The contrast (via Iodine IV) is unpleasant. I taste metal and bitterness and I can smell the unique sea-borne sharpness of it, but the tech is nice and my CT is over in a few minutes. Less scary than I thought it would be. The mammogram, however, is - well, let’s just say it sucks. I am 5.2” and tiny. As in I barely have much to work with in the boobular area. The machines must have been made for people much taller and larger. The stand holding the tray your boobs are supposed to be placed on does not move up or down. I have to stand on my tippy toes, my ribs digging into the sharp edge of the tray, as the tech lifts my boobs up and away from me, and there is a moment where I want to tell her that these suckers are, indeed, attached. Instead, I do as I’m told, and hold my breath, and let her take the pictures.
Then the waiting starts. I was never worried about the mammogram results, just the lump on my neck, and those come back first, by way or a long readout hubby picks up. Calcium deposits in some gland that isn’t a lymph node. In essence, not what google said. Not cancer, by the looks of it. Then a nurse from my doctor’s office calls and tells me there is a density issue/thingie in my right boob and I need to go in for another mammogram and an ultrasound, asap. I don’t like the urgency she attaches to it. I don’t like the idea of having my boobs manhandled and plastered to that too-tall bit of equipment. But mostly, I hate the idea of waiting again. Of not knowing. Of being in this in between state.
Hubby turned 47 a few days ago. I would love to plan a little surprise shindig at the house. Invite the few friends we have. Watch him smile and laugh and get a tad drunk. He turns even funnier than he ordinarily is when he’s buzzed. I miss his laugh, the funny accents, the jokes, the conversations with friends. I want to plan it for Friday, no matter what news I get on Tuesday. But I am not sure I’m brave enough to do it and not turn it into a pick my new boobs party, inadvertently, of course. And mostly, I want to be brave enough to not let any of this find purchase in those soft, raw parts of me. I want, desperately, to never again be the me who takes that step back from the edge. But deep down, I am. And that scares me more than anything.

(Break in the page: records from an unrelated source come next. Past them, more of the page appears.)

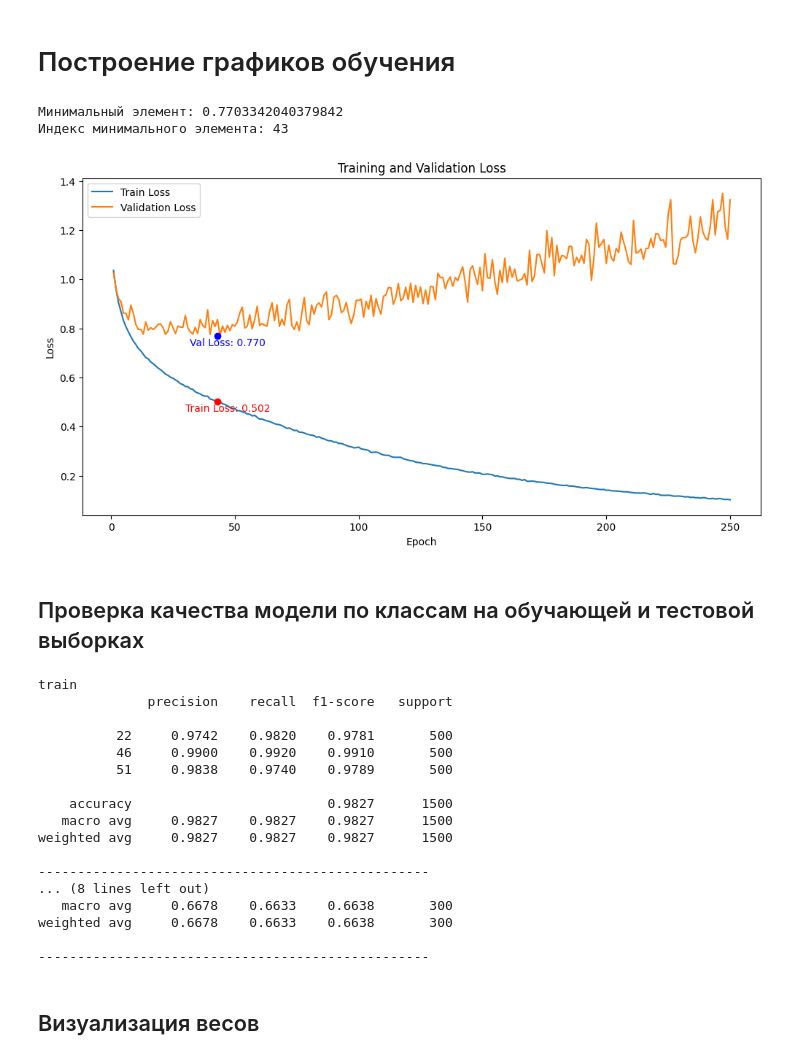
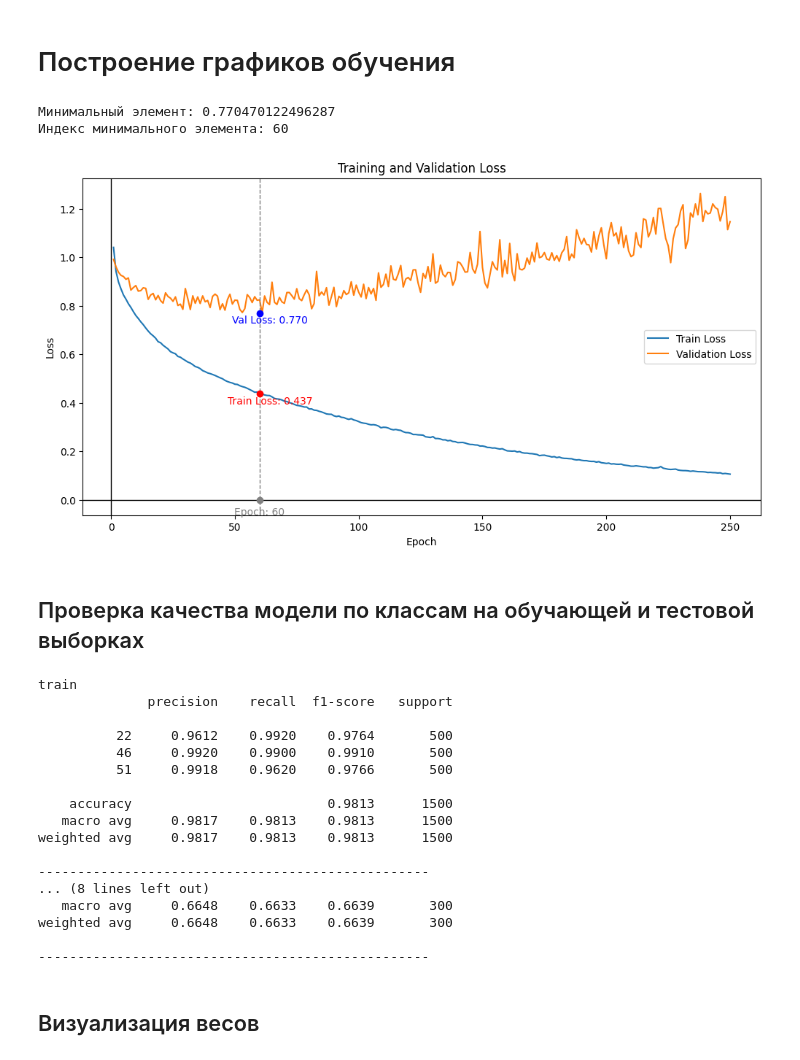
Before and after one commit to osv982/RNS_LR1, a Jupyter notebook: notebooks/Lab1.ipynb, the cells around one changed output. Drawn from its saved outputs; the diff is of its cells as text; code cells hidden in the pictures.

```diff
--- a/notebooks/Lab1.ipynb
+++ b/notebooks/Lab1.ipynb
@@ -437,18 +437,22 @@ Image.fromarray(train_X[51]).resize((256,256))
 # %% [output]
 [figure]
 # %%
-for i in range(0, 100):
-    # Получаем изображение из массива train_X
-    img_array = train_X[i]
+# отладка
+# выводим изображения из набора
+debug=False
+if debug:
+  for i in range(0, 100):
+      # Получаем изображение из массива train_X
+      img_array = train_X[i]
 
-    # Преобразуем массив в изображение
-    img = Image.fromarray(img_array).resize((256, 256))
+      # Преобразуем массив в изображение
+      img = Image.fromarray(img_array).resize((256, 256))
 
-    # Отображаем изображение
-    plt.imshow(img)
-    plt.axis('off')  # Отключаем оси
-    plt.title(f'Image {i+1}')
-    plt.show()
+      # Отображаем изображение
+      plt.imshow(img)
+      plt.axis('off')  # Отключаем оси
+      plt.title(f'Image {i+1}')
+      plt.show()
 # %% [markdown]
 ## Создание Pytorch DataLoader'a
 # %%
@@ -605,34 +592,46 @@ min_index = val_losses.index(min_value)
 print(f"Минимальный элемент: {min_value}")
 print(f"Индекс минимального элемента: {min_index}")
 # %% [output]
-Минимальный элемент: 0.7703342040379842
-Индекс минимального элемента: 43
+Минимальный элемент: 0.770470122496287
+Индекс минимального элемента: 60
 # %%
 # Построение графиков ошибки
 plt.figure(figsize=(12, 6))
 plt.plot(range(1, EPOCHS + 1), train_losses, label='Train Loss')
 plt.plot(range(1, EPOCHS + 1), val_losses, label='Validation Loss')
 plt.xlabel('Epoch')
 plt.ylabel('Loss')
 plt.title('Training and Validation Loss')
 plt.legend()
 # plt.show()
 
 # Добавление точки на график
-epoch_to_highlight = 43
+epoch_to_highlight = min_index
 train_loss_at_N = train_losses[epoch_to_highlight]
 val_loss_at_N = val_losses[epoch_to_highlight]
 
 plt.scatter(epoch_to_highlight, train_loss_at_N, color='red', zorder=5)  # Train Loss
 plt.scatter(epoch_to_highlight, val_loss_at_N, color='blue', zorder=5)   # Validation Loss
 
 # Добавление аннотаций
 plt.annotate(f'Train Loss: {train_loss_at_N:.3f}', (epoch_to_highlight, train_loss_at_N), textcoords="offset points", xytext=(10,-10), ha='center', color='red')
 plt.annotate(f'Val Loss: {val_loss_at_N:.3f}', (epoch_to_highlight, val_loss_at_N), textcoords="offset points", xytext=(10,-10), ha='center', color='blue')
 
+# Маркер на оси X
+plt.scatter(epoch_to_highlight, 0, color='gray', marker='o', zorder=5)  # Маркер на оси X
+
+# Аннотация для маркера на оси X
+plt.annotate(f'Epoch: {epoch_to_highlight}', (epoch_to_highlight, 0), textcoords="offset points", xytext=(0,-15), ha='center', color='gray')
+
+
+plt.axvline(x=epoch_to_highlight, color='gray', linestyle='--', linewidth=1)
+
+plt.axhline(y=0, color='black', linestyle='-', linewidth=1)
+plt.axvline(x=0, color='black', linestyle='-', linewidth=1)
+
 plt.show()
 # %% [output]
-[figure, old version]
+[figure, new version]
 # %% [markdown]
 ## Проверка качества модели по классам на обучающей и тестовой выборках
 # %%
@@ -646,6 +645,7 @@ for part in ['train', 'test']:
             outputs = model(inputs).detach().numpy()
             y_pred.append(outputs)
             y_true.append(labels.numpy())
+
         y_true = np.concatenate(y_true)
         y_pred = np.concatenate(y_pred)
         print(part)
@@ -656,18 +656,18 @@ for part in ['train', 'test']:
 train
               precision    recall  f1-score   support
 
-          22     0.9742    0.9820    0.9781       500
-          46     0.9900    0.9920    0.9910       500
-          51     0.9838    0.9740    0.9789       500
+          22     0.9612    0.9920    0.9764       500
+          46     0.9920    0.9900    0.9910       500
+          51     0.9918    0.9620    0.9766       500
 
-    accuracy                         0.9827      1500
-   macro avg     0.9827    0.9827    0.9827      1500
-weighted avg     0.9827    0.9827    0.9827      1500
+    accuracy                         0.9813      1500
+   macro avg     0.9817    0.9813    0.9813      1500
+weighted avg     0.9817    0.9813    0.9813      1500
 
 --------------------------------------------------
 ... (8 lines left out)
-   macro avg     0.6678    0.6633    0.6638       300
-weighted avg     0.6678    0.6633    0.6638       300
+   macro avg     0.6648    0.6633    0.6639       300
+weighted avg     0.6648    0.6633    0.6639       300
 
 --------------------------------------------------
 # %% [markdown]
```
Also changed, not shown: parts of 3 cells of this notebook.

So for the next however long I have of the still waiting, the not-knowing and whatever happens after that–I’m looking for pieces of myself from long before. I am fighting that bit of wiring that made my grandmother not be there for anyone or herself. In short, I am going to try my best to banish the fear before it sets in; to try to find my way back to that unwise, invincible version of myself. Because the few people who love me deserve that. And who knows - I might surprise myself by liking heights again. Even if I have to give up some body parts for the pleasure.

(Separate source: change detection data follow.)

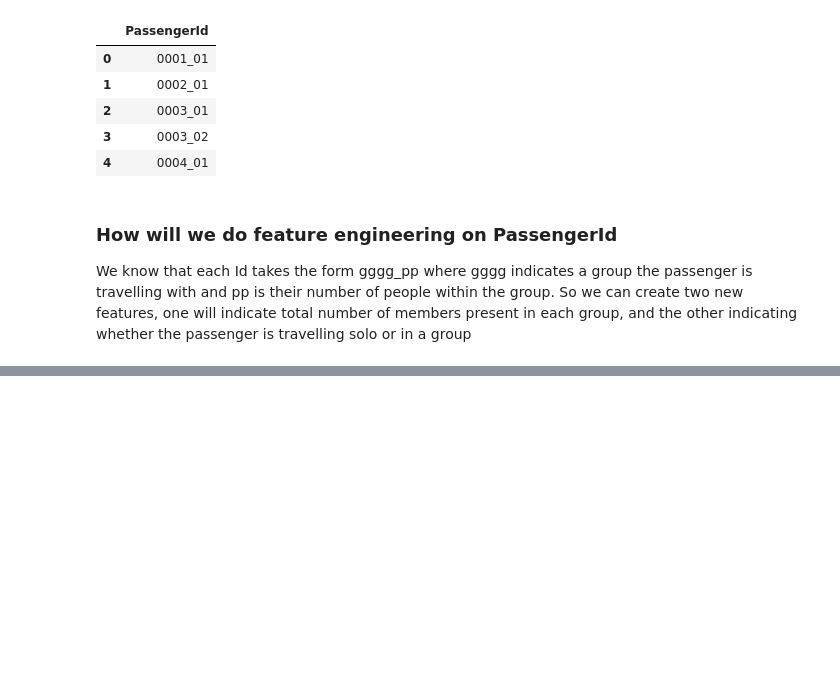
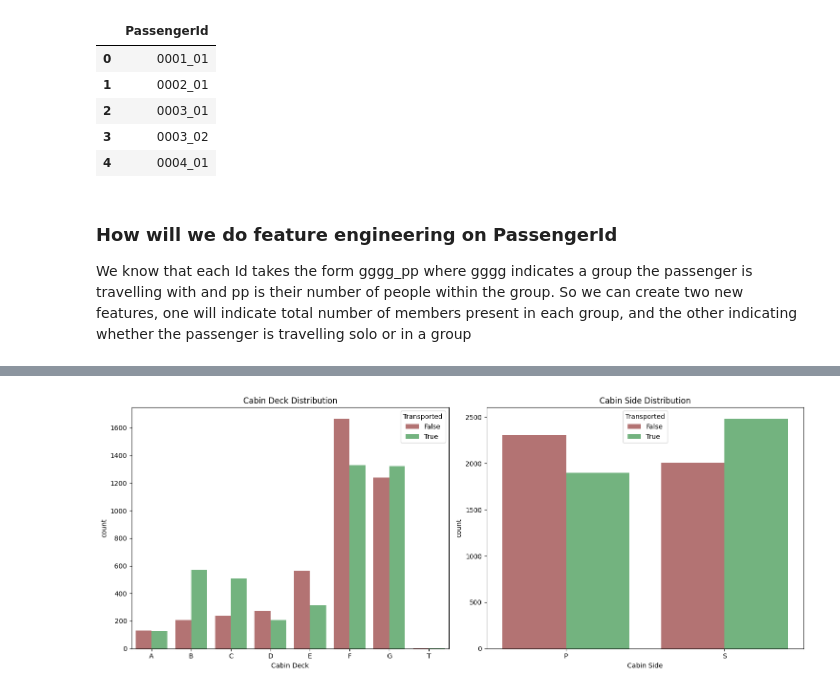
Before and after one commit to just-juanma/Spaceship-Titanic, a Jupyter notebook: notebooks/FeatureEngineering.ipynb, the cells around one changed output, grey strips where cells are left out. Saved outputs shown, nothing was run; the diff lists cells and outputs as text; code cells hidden in the pictures; blank space fills up the shorter version.

```diff
--- a/notebooks/FeatureEngineering.ipynb
+++ b/notebooks/FeatureEngineering.ipynb
@@ -19,0 +137,13 @@ We know that each Id takes the form gggg_pp where gggg indicates a group the pas
+# %%
+# Visualizing "Cabin Deck" and "Cabin Side" features
+plt.figure(figsize=(15,6))
+plt.subplot(1,2,1)
+sns.countplot(x="Cabin Deck", data=train_df, hue="Transported", palette=color_pallete, order=["A", "B", "C", "D", "E", "F", "G", "T"])
+plt.title("Cabin Deck Distribution")
+plt.tight_layout()
+plt.subplot(1,2,2)
+sns.countplot(x="Cabin Side", data=train_df, hue="Transported", palette=color_pallete)
+plt.title("Cabin Side Distribution")
+plt.tight_layout()
+# %% [output]
+[figure, added]
```
Also changed, not shown: parts of 10 cells of this notebook, 1 other file.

Thanks for reading this weird bit of unraveling…. I mostly write fiction and occasionally poetry. I’m also a proud member and one of the founders of the Isle of Write. You can find us by clicking the treasure map below.